A school must provide alternative education for students serving out-of-school suspension. This may be at an alternative site where the student can attend classes. A suspended student should begin attending the alternative program as soon as notice is received, or he or she will be marked as absent. If the suspension coincides with a Regents or other state test, the student maintains a right to take that test.
A teacher has the authority to remove a disruptive student from his or her classroom. EDN §3214(3-a). A disruptive student is defined as a student who is “substantially disruptive of the educational process or substantially interferes with the teacher’s authority over the classroom.” EDN §3214(2-a)(b). Students removed from classrooms are entitled to:
If the teacher removes the student, then the student has the opportunity to be heard within 24 hours. EDN §3214(3-a)(a). If the principal removes the student, then the student has the opportunity to be heard within 48 hours. EDN §3214(3-a)(b).

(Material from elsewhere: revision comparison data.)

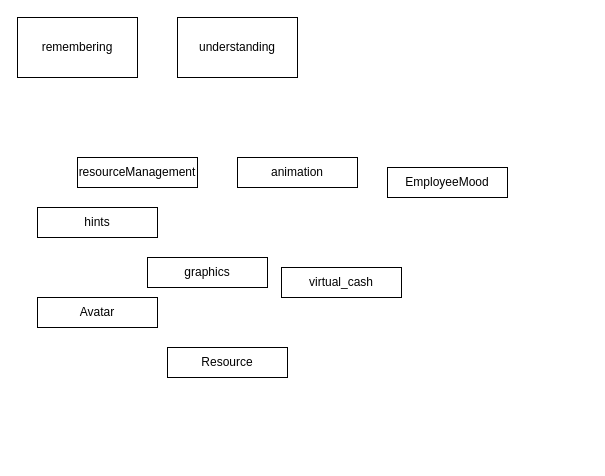
Before: page "CYBERC" (11 of 11) of TheModel.drawio in Kibolabs/Diagrams, a draw.io diagram. Source tidied: cells renumbered, new cells numbered last; positions are measured from the earlier drawing's top-left corner, leaving out a move shared by most shapes. Both pictures are drawn from the tidied source at 100%, with x=0, y=0 at pixel (17, 17).
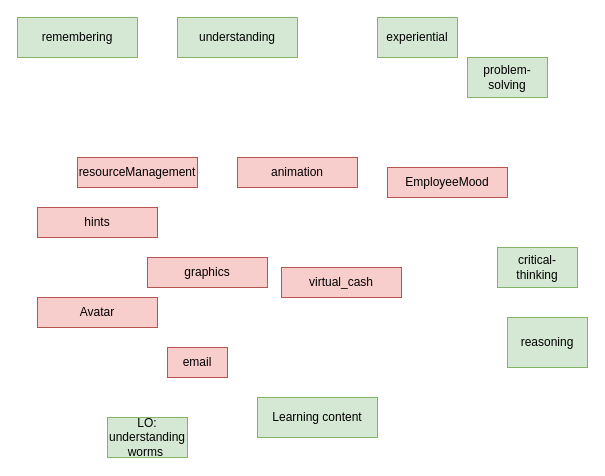
Above is the later version.

The edit, as a diff of the source:
```diff
@@
 <mxGraphModel>
   <root>
     <mxCell id="0" />
     <mxCell id="1" parent="0" />
-    <mxCell id="2" value="remembering" style="rounded=0;whiteSpace=wrap;html=1;" parent="1" vertex="1">
-      <mxGeometry width="120" height="60" as="geometry" />
+    <mxCell id="2" value="remembering" style="rounded=0;whiteSpace=wrap;html=1;fillColor=#d5e8d4;strokeColor=#82b366;" parent="1" vertex="1">
+      <mxGeometry width="120" height="40" as="geometry" />
     </mxCell>
-    <mxCell id="3" value="understanding" style="rounded=0;whiteSpace=wrap;html=1;" parent="1" vertex="1">
-      <mxGeometry x="160" width="120" height="60" as="geometry" />
+    <mxCell id="3" value="understanding" style="rounded=0;whiteSpace=wrap;html=1;fillColor=#d5e8d4;strokeColor=#82b366;" parent="1" vertex="1">
+      <mxGeometry x="160" width="120" height="40" as="geometry" />
     </mxCell>
-    <mxCell id="4" value="resourceManagement" style="rounded=0;whiteSpace=wrap;html=1;" parent="1" vertex="1">
+    <mxCell id="4" value="resourceManagement" style="rounded=0;whiteSpace=wrap;html=1;fillColor=#f8cecc;strokeColor=#b85450;" parent="1" vertex="1">
       <mxGeometry x="60" y="140" width="120" height="30" as="geometry" />
     </mxCell>
-    <mxCell id="5" value="animation" style="rounded=0;whiteSpace=wrap;html=1;" parent="1" vertex="1">
+    <mxCell id="5" value="animation" style="rounded=0;whiteSpace=wrap;html=1;fillColor=#f8cecc;strokeColor=#b85450;" parent="1" vertex="1">
       <mxGeometry x="220" y="140" width="120" height="30" as="geometry" />
     </mxCell>
-    <mxCell id="6" value="graphics" style="rounded=0;whiteSpace=wrap;html=1;" parent="1" vertex="1">
+    <mxCell id="6" value="graphics" style="rounded=0;whiteSpace=wrap;html=1;fillColor=#f8cecc;strokeColor=#b85450;" parent="1" vertex="1">
       <mxGeometry x="130" y="240" width="120" height="30" as="geometry" />
     </mxCell>
-    <mxCell id="7" value="virtual_cash" style="rounded=0;whiteSpace=wrap;html=1;" parent="1" vertex="1">
+    <mxCell id="7" value="virtual_cash" style="rounded=0;whiteSpace=wrap;html=1;fillColor=#f8cecc;strokeColor=#b85450;" parent="1" vertex="1">
       <mxGeometry x="264" y="250" width="120" height="30" as="geometry" />
     </mxCell>
-    <mxCell id="8" value="EmployeeMood" style="rounded=0;whiteSpace=wrap;html=1;" parent="1" vertex="1">
+    <mxCell id="8" value="EmployeeMood" style="rounded=0;whiteSpace=wrap;html=1;fillColor=#f8cecc;strokeColor=#b85450;" parent="1" vertex="1">
       <mxGeometry x="370" y="150" width="120" height="30" as="geometry" />
     </mxCell>
-    <mxCell id="9" value="hints" style="rounded=0;whiteSpace=wrap;html=1;" parent="1" vertex="1">
+    <mxCell id="9" value="hints" style="rounded=0;whiteSpace=wrap;html=1;fillColor=#f8cecc;strokeColor=#b85450;" parent="1" vertex="1">
       <mxGeometry x="20" y="190" width="120" height="30" as="geometry" />
     </mxCell>
-    <mxCell id="10" value="Avatar" style="rounded=0;whiteSpace=wrap;html=1;" parent="1" vertex="1">
+    <mxCell id="10" value="Avatar" style="rounded=0;whiteSpace=wrap;html=1;fillColor=#f8cecc;strokeColor=#b85450;" parent="1" vertex="1">
       <mxGeometry x="20" y="280" width="120" height="30" as="geometry" />
     </mxCell>
-    <mxCell id="11" value="Resource" style="rounded=0;whiteSpace=wrap;html=1;" parent="1" vertex="1">
-      <mxGeometry x="150" y="330" width="120" height="30" as="geometry" />
+    <mxCell id="11" value="email" style="rounded=0;whiteSpace=wrap;html=1;fillColor=#f8cecc;strokeColor=#b85450;" parent="1" vertex="1">
+      <mxGeometry x="150" y="330" width="60" height="30" as="geometry" />
     </mxCell>
+    <mxCell id="12" value="experiential" style="rounded=0;whiteSpace=wrap;html=1;fillColor=#d5e8d4;strokeColor=#82b366;" parent="1" vertex="1">
+      <mxGeometry x="360" width="80" height="40" as="geometry" />
+    </mxCell>
+    <mxCell id="13" value="problem-solving" style="rounded=0;whiteSpace=wrap;html=1;fillColor=#d5e8d4;strokeColor=#82b366;" parent="1" vertex="1">
+      <mxGeometry x="450" y="40" width="80" height="40" as="geometry" />
+    </mxCell>
+    <mxCell id="14" value="critical-thinking" style="rounded=0;whiteSpace=wrap;html=1;fillColor=#d5e8d4;strokeColor=#82b366;" parent="1" vertex="1">
+      <mxGeometry x="480" y="230" width="80" height="40" as="geometry" />
+    </mxCell>
+    <mxCell id="15" value="reasoning" style="rounded=0;whiteSpace=wrap;html=1;fillColor=#d5e8d4;strokeColor=#82b366;" parent="1" vertex="1">
+      <mxGeometry x="490" y="300" width="80" height="50" as="geometry" />
+    </mxCell>
+    <mxCell id="16" value="Learning content" style="rounded=0;whiteSpace=wrap;html=1;fillColor=#d5e8d4;strokeColor=#82b366;" parent="1" vertex="1">
+      <mxGeometry x="240" y="380" width="120" height="40" as="geometry" />
+    </mxCell>
+    <mxCell id="17" value="LO: understanding worms&amp;nbsp;" style="rounded=0;whiteSpace=wrap;html=1;fillColor=#d5e8d4;strokeColor=#82b366;" parent="1" vertex="1">
+      <mxGeometry x="90" y="400" width="80" height="40" as="geometry" />
+    </mxCell>
   </root>
 </mxGraphModel>
```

Students removed cannot return until authorized by the school principal. Id. The principal will not set aside the discipline imposed by the teacher unless the principal finds that the basis for removal is not supported by substantial evidence, that it is otherwise in violation of the law, or that the conduct warrants school suspension and that the suspension will be imposed. EDN §3214(3-a)(c).
As Attorney for Child in Schenectady and Schoharie Counties, and as an 18-B defense counsel, the Law Office has the unique perspective of understanding the ramifications of misapplied school discipline on children, especially minority teens and students with disabilities. We bring our experience in Family Court and Juvenile Justice to our advocacy for children in the areas of special education, student rights, bullying and juvenile law to the table when its time to represent your child in a Superintendent's Hearing, a Manifestation Hearing, or a complaint to the Office of Civil Rights for a due process violation.
The school’s code of conduct establishes prohibited student conduct and the associated penalties. 8 NYCRR §100.2(l)(1). Discipline must “be appropriate to the seriousness of the offense and where applicable to the previous disciplinary record of the student” (8 NYCRR §100.2(l)(1)(1)(i)(f)) and must ensure that students removed from the classroom or school are provided continued education programming and activities. EDN §2801(2)(e).